Also, notice…

C. Faithfulness from Jesus

The Lord offers a covenant – a promise – to all who repent and receive Him asLLord and Savior. Note how Jesus is faithful to His own. He was faithful to Peter, as described in Luke 22:31. He will be faithful to you. God keeps His word.

D. Future with Jesus

He drank the cup of judgment for us so that we might drink the cup of joy in this life and an even greater joy with Him in heaven one day. Note that He told His disciples, according to Paul’s own words, that He is planning to celebrate a meal with us in heaven. The cup he offered His disciples in the Upper Room was a foreshadowing of the cup we will drink with Him one day in glory.

What a day that will be!

No religious book on earth offers total forgiveness of sin – no book but the Bible! That is because only Jesus shed his blood for our sins, and only his blood can cleanse sin from our lives.


Jesus told his disciples to "divide" the cup among themselves. There is in the cup of forgiveness a necessity. We are to forgive each other.

A. God's Expectation Demands It

Read Matthew 6:14-15, "For if you forgive men when they sin against you, your heavenly Farther will also forgive you.  But if you do not forgive men their sins, you Father will not forgive your sins."

Look at Ephesians 4:32 "Be king and compassionate to one another, forgiving each other, just as in Christ God forgave you."

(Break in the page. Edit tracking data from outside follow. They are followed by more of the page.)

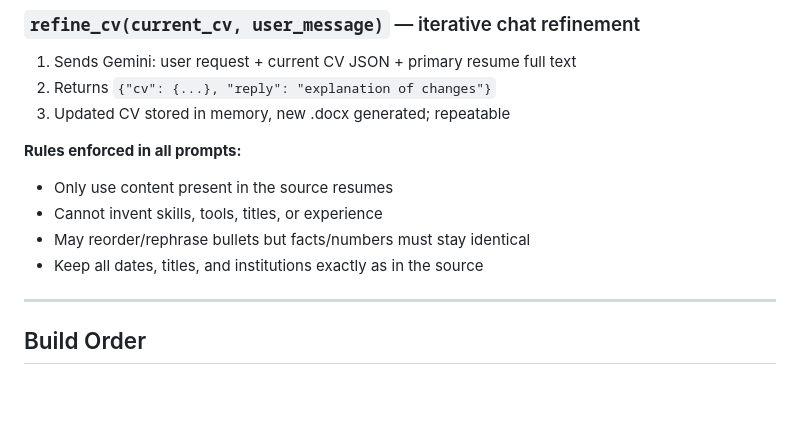
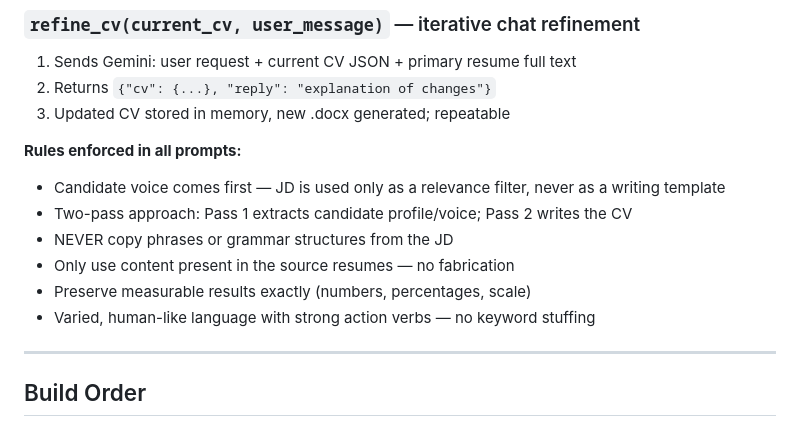
Before and after one commit to serhose/Claude-Test, a Markdown page: CV_TAILOR_PROJECT.md, the part around the change. Rendered like a GitHub page; blank space fills up the shorter version.

Commit message:
Update docs: prompt overhaul and anti-copying strategy
Co-Authored-By: Claude Sonnet 4.6 <noreply@anthropic.com>

```diff
--- a/CV_TAILOR_PROJECT.md
+++ b/CV_TAILOR_PROJECT.md
@@ -79,10 +79,12 @@ source-cvs/             # 27 .docx resumes (repo root, one level up from cv-tail
 3. Updated CV stored in memory, new .docx generated; repeatable
 
 **Rules enforced in all prompts:**
-- Only use content present in the source resumes
-- Cannot invent skills, tools, titles, or experience
-- May reorder/rephrase bullets but facts/numbers must stay identical
-- Keep all dates, titles, and institutions exactly as in the source
+- Candidate voice comes first — JD is used only as a relevance filter, never as a writing template
+- Two-pass approach: Pass 1 extracts candidate profile/voice; Pass 2 writes the CV
+- NEVER copy phrases or grammar structures from the JD
+- Only use content present in the source resumes — no fabrication
+- Preserve measurable results exactly (numbers, percentages, scale)
+- Varied, human-like language with strong action verbs — no keyword stuffing
 
 ---
 
```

You see clearly that God expects us to forgive because we have been forgiven. Are you carrying a grudge in your hear today? Is there a wrong committed against you that you have not forgiven? Remember what the Lord has done for you. Christ gave us the cup and expects the cup to work through us so that we forgive others.

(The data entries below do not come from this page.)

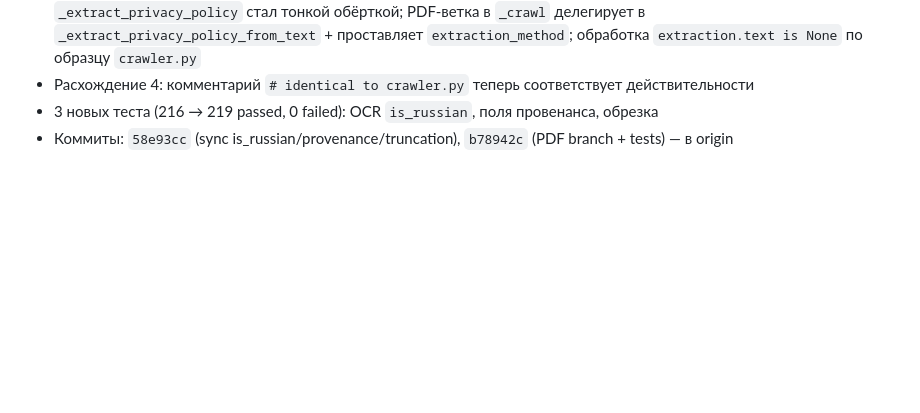
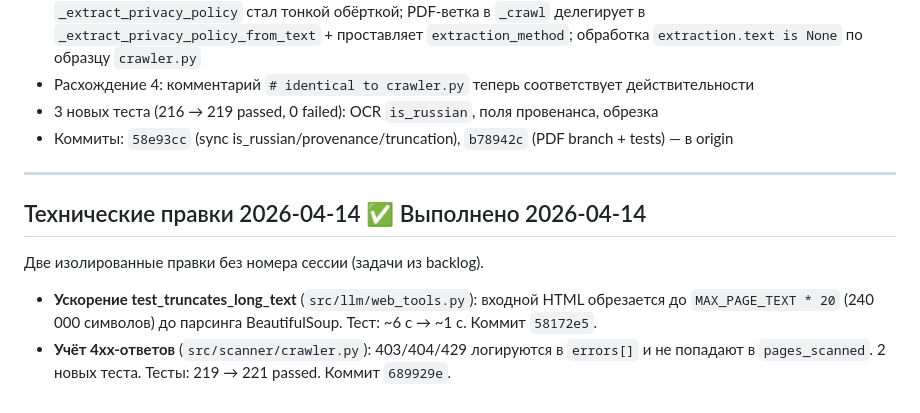
Before and after one commit to Nataly369264/compliance152, a Markdown page: NEXT_SESSIONS_PLAN.md, the part around the change. Drawn GitHub-style; blank space fills up the shorter version.

```diff
--- a/NEXT_SESSIONS_PLAN.md
+++ b/NEXT_SESSIONS_PLAN.md
@@ -210,3 +210,12 @@ Claude Desktop теперь видит корень проекта `C:\Projects\
 - Расхождение 4: комментарий `# identical to crawler.py` теперь соответствует действительности
 - 3 новых теста (216 → 219 passed, 0 failed): OCR `is_russian`, поля провенанса, обрезка
 - Коммиты: `58e93cc` (sync is_russian/provenance/truncation), `b78942c` (PDF branch + tests) — в origin
+
+---
+
+## Технические правки 2026-04-14 ✅ Выполнено 2026-04-14
+
+Две изолированные правки без номера сессии (задачи из backlog).
+
+- **Ускорение test_truncates_long_text** (`src/llm/web_tools.py`): входной HTML обрезается до `MAX_PAGE_TEXT * 20` (240 000 символов) до парсинга BeautifulSoup. Тест: ~6 с → ~1 с. Коммит `58172e5`.
+- **Учёт 4xx-ответов** (`src/scanner/crawler.py`): 403/404/429 логируются в `errors[]` и не попадают в `pages_scanned`. 2 новых теста. Тесты: 219 → 221 passed. Коммит `689929e`.
```
Also changed, not shown: PROJECT_PASSPORT.md (+11 -2 lines).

B. My Experience Demands It

Since I am forgiven, I must forgive! You see, the cup Jesus took for us was a cup filled with our sins and the wrath of God upon our sins. But, Jesus drank all of the wrath in our place. Yet, he filled with cup with His love – symbolized by His blood – and gave it to us to drink. It is life, joy, peace and eternal life! But, also, He asks us to pass the cup along. Even as we take part in the Lord’s Supper, on almost all occasions, we pass the elements to each other. We take and we share. I hope you see the meaning here. We take from Christ the grace and forgiveness in His body and blood, symbolized by the bread and cup, and we are to offer forgiveness and grace to others as well.


For those who have never trusted Christ, Jesus offers you redemption today through His sacrifice for your sin. He drank the cup for you.

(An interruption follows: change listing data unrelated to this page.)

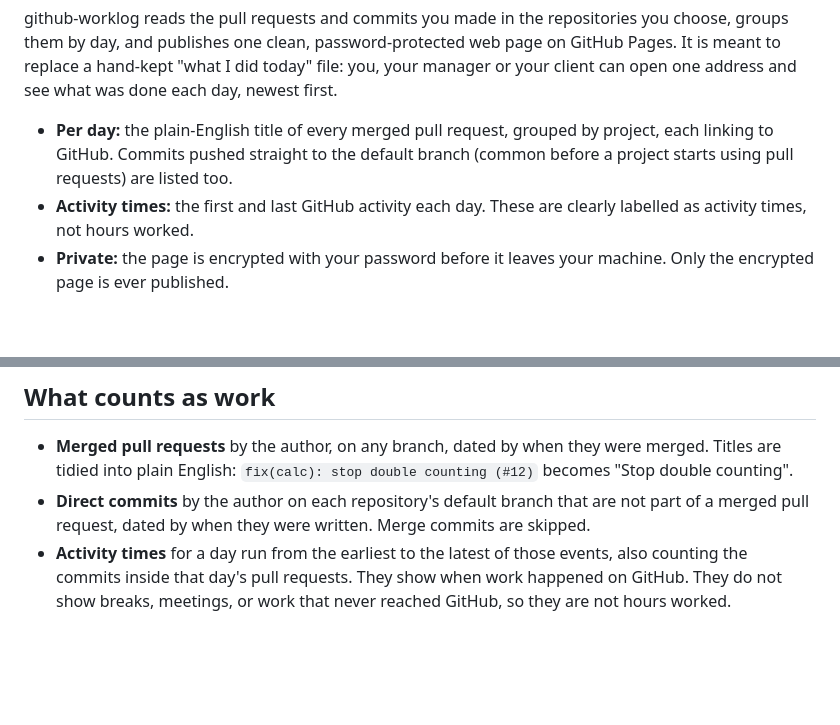
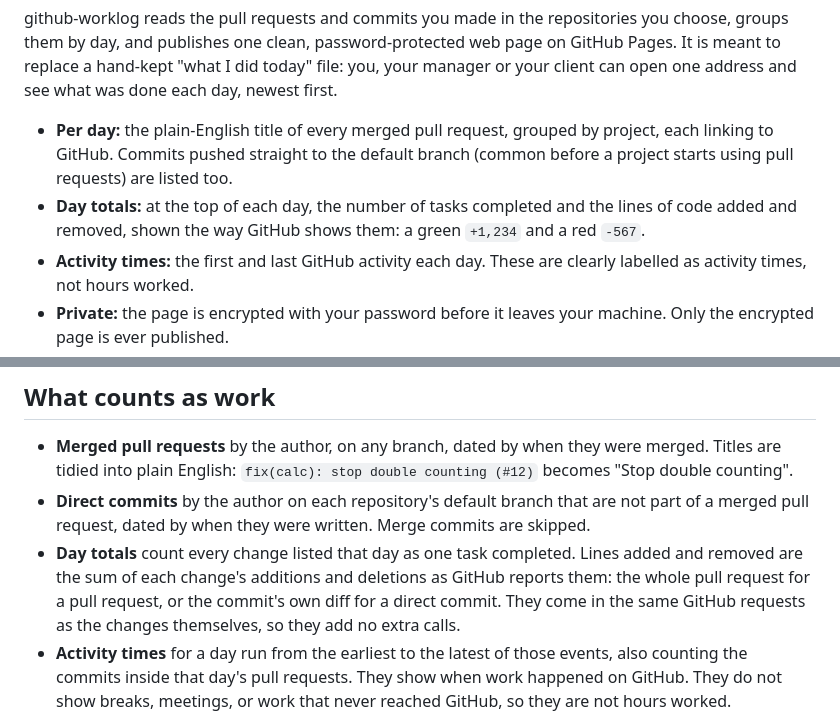
Before and after one commit to OllySalanson/github-worklog, a Markdown page: README.md, 2 parts joined by grey strips. GitHub-like rendering; blank space fills up the shorter version.

Commit message:
Show tasks completed and lines added and removed for each day (#2)

```diff
--- a/README.md
+++ b/README.md
@@ -5,6 +5,7 @@ Turn your GitHub activity into a simple daily record of work.
 github-worklog reads the pull requests and commits you made in the repositories you choose, groups them by day, and publishes one clean, password-protected web page on GitHub Pages. It is meant to replace a hand-kept "what I did today" file: you, your manager or your client can open one address and see what was done each day, newest first.
 
 - **Per day:** the plain-English title of every merged pull request, grouped by project, each linking to GitHub. Commits pushed straight to the default branch (common before a project starts using pull requests) are listed too.
+- **Day totals:** at the top of each day, the number of tasks completed and the lines of code added and removed, shown the way GitHub shows them: a green `+1,234` and a red `-567`.
 - **Activity times:** the first and last GitHub activity each day. These are clearly labelled as activity times, not hours worked.
 - **Private:** the page is encrypted with your password before it leaves your machine. Only the encrypted page is ever published.
 - **Simple:** one static page that works on a phone, follows the light or dark setting, and loads nothing from anywhere else. No framework, no tracking, no runtime dependencies.
@@ -77,6 +78,7 @@ You can also clone this repository and run `node bin/github-worklog.js` with the
 
 - **Merged pull requests** by the author, on any branch, dated by when they were merged. Titles are tidied into plain English: `fix(calc): stop double counting (#12)` becomes "Stop double counting".
 - **Direct commits** by the author on each repository's default branch that are not part of a merged pull request, dated by when they were written. Merge commits are skipped.
+- **Day totals** count every change listed that day as one task completed. Lines added and removed are the sum of each change's additions and deletions as GitHub reports them: the whole pull request for a pull request, or the commit's own diff for a direct commit. They come in the same GitHub requests as the changes themselves, so they add no extra calls.
 - **Activity times** for a day run from the earliest to the latest of those events, also counting the commits inside that day's pull requests. They show when work happened on GitHub. They do not show breaks, meetings, or work that never reached GitHub, so they are not hours worked.
 
 Commits are matched to the author through their GitHub account, so commits made with an email address not linked to that account are not counted.
```
Also changed, not shown: docs/day-stats-phone-dark.png (added), docs/day-stats.png (added), 7 other files.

A man was dying and his friend visited him almost daily. Each day the friend would ask the dying man, "Is there anything I can do for you?" Is there anything I can do? Is there anything I can do? As the sick man neared death, he finally answered the question. When his friend asked, "Is there anything I can do?" he replied, "I do not need something done for me, I need someone to undo some things for me! Do you know anyone who can undo some things for me?"

Let me tell you today, there is One who can undo some things for you. His name is Jesus. Jesus is the great un-doer of our sins and their penalty. If your sins have not been forgiven, you are still under wrath. John wrote about the love of God in 1 John 4:8, and he told us that God is love. But the same writer told us in John 3:36 that the wrath of God is upon the lost. But, you don’t have to stay there. Jesus is offering a cup to you today - take it now for forgiveness or take later for judgment. You see, the wrath of God is upon ALL sin. You can know Christ and have the forgiveness that comes from the cup he drank for you, or you can wait and drink the cup of wrath on your own sins one day at the judgment.

The choice is yours!

Now, dear Christian, you who have already accepted Jesus and His sacrifice for your sin, do you need to respond today in recommitment of your life to Christ before you receive the Lord’s Supper today?

All who hear His voice, come to Him just now as we sing the invitation. He is calling – let us respond.